**To do**
Without the pictures, repeat all of the data exactly as it appears below.

══ Entries supplied

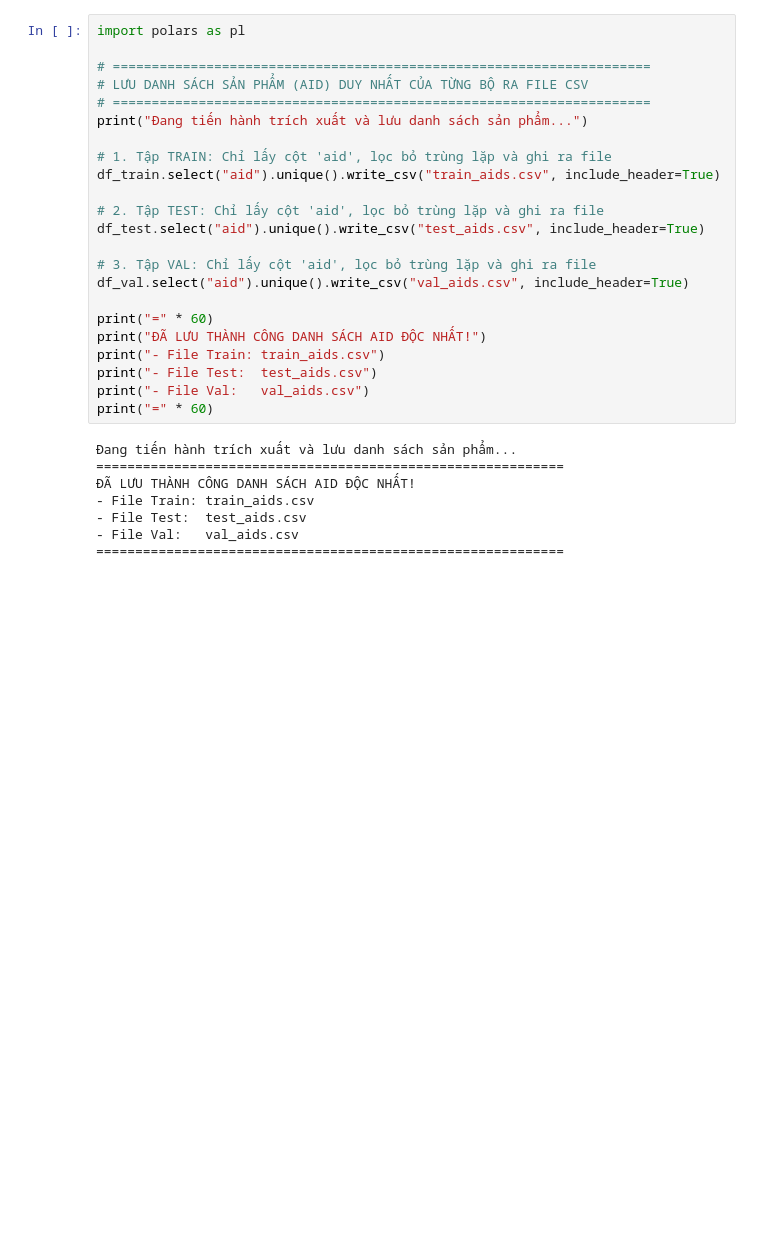
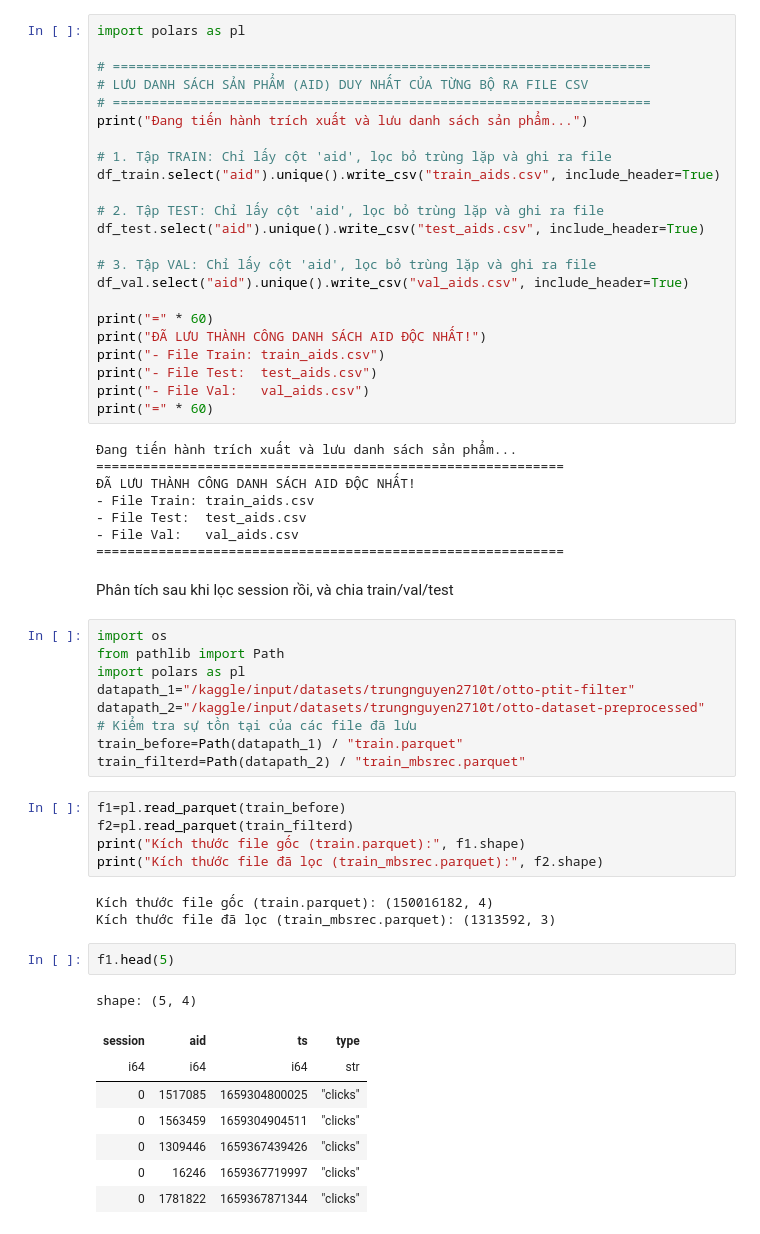
Before and after one commit to PTIT-D22KH02-PDDT/mining-on-massive-datasets-ptit-project, a Jupyter notebook: notebooks/trung/mining_data_raw.ipynb, the cells around one changed output. Saved outputs shown, nothing was run; the diff lists cells and outputs as text; blank space fills up the shorter version.

```diff
--- a/notebooks/trung/mining_data_raw.ipynb
+++ b/notebooks/trung/mining_data_raw.ipynb
@@ -1731,3 +1731,33 @@ print("=" * 60)
 - File Test:  test_aids.csv
 - File Val:   val_aids.csv
 ============================================================
+# %% [markdown]
+Phân tích sau khi lọc session rồi, và chia train/val/test
+# %%
+import os
+from pathlib import Path
+import polars as pl
+datapath_1="/kaggle/input/datasets/trungnguyen2710t/otto-ptit-filter"
+datapath_2="/kaggle/input/datasets/trungnguyen2710t/otto-dataset-preprocessed"
+# Kiểm tra sự tồn tại của các file đã lưu
+train_before=Path(datapath_1) / "train.parquet"
+train_filterd=Path(datapath_2) / "train_mbsrec.parquet"
+# %%
+f1=pl.read_parquet(train_before)
+f2=pl.read_parquet(train_filterd)
+print("Kích thước file gốc (train.parquet):", f1.shape)
+print("Kích thước file đã lọc (train_mbsrec.parquet):", f2.shape)
+# %% [output]
+Kích thước file gốc (train.parquet): (150016182, 4)
+Kích thước file đã lọc (train_mbsrec.parquet): (1313592, 3)
+# %%
+f1.head(5)
+# %% [output]
+shape: (5, 4)
+| session | aid | ts | type |
+| i64 | i64 | i64 | str |
+| 0 | 1517085 | 1659304800025 | "clicks" |
+| 0 | 1563459 | 1659304904511 | "clicks" |
+| 0 | 1309446 | 1659367439426 | "clicks" |
+| 0 | 16246 | 1659367719997 | "clicks" |
+| 0 | 1781822 | 1659367871344 | "clicks" |
```
Also changed, not shown: parts of 4 cells of this notebook.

════

**Answer for this exercise**
Before and after one commit to PTIT-D22KH02-PDDT/mining-on-massive-datasets-ptit-project, a Jupyter notebook: notebooks/trung/mining_data_raw.ipynb, the cells around one changed output. Saved outputs shown, nothing was run; the diff lists cells and outputs as text; blank space fills up the shorter version.

```diff
--- a/notebooks/trung/mining_data_raw.ipynb
+++ b/notebooks/trung/mining_data_raw.ipynb
@@ -1731,3 +1731,33 @@ print("=" * 60)
 - File Test:  test_aids.csv
 - File Val:   val_aids.csv
 ============================================================
+# %% [markdown]
+Phân tích sau khi lọc session rồi, và chia train/val/test
+# %%
+import os
+from pathlib import Path
+import polars as pl
+datapath_1="/kaggle/input/datasets/trungnguyen2710t/otto-ptit-filter"
+datapath_2="/kaggle/input/datasets/trungnguyen2710t/otto-dataset-preprocessed"
+# Kiểm tra sự tồn tại của các file đã lưu
+train_before=Path(datapath_1) / "train.parquet"
+train_filterd=Path(datapath_2) / "train_mbsrec.parquet"
+# %%
+f1=pl.read_parquet(train_before)
+f2=pl.read_parquet(train_filterd)
+print("Kích thước file gốc (train.parquet):", f1.shape)
+print("Kích thước file đã lọc (train_mbsrec.parquet):", f2.shape)
+# %% [output]
+Kích thước file gốc (train.parquet): (150016182, 4)
+Kích thước file đã lọc (train_mbsrec.parquet): (1313592, 3)
+# %%
+f1.head(5)
+# %% [output]
+shape: (5, 4)
+| session | aid | ts | type |
+| i64 | i64 | i64 | str |
+| 0 | 1517085 | 1659304800025 | "clicks" |
+| 0 | 1563459 | 1659304904511 | "clicks" |
+| 0 | 1309446 | 1659367439426 | "clicks" |
+| 0 | 16246 | 1659367719997 | "clicks" |
+| 0 | 1781822 | 1659367871344 | "clicks" |
```
Also changed, not shown: parts of 4 cells of this notebook.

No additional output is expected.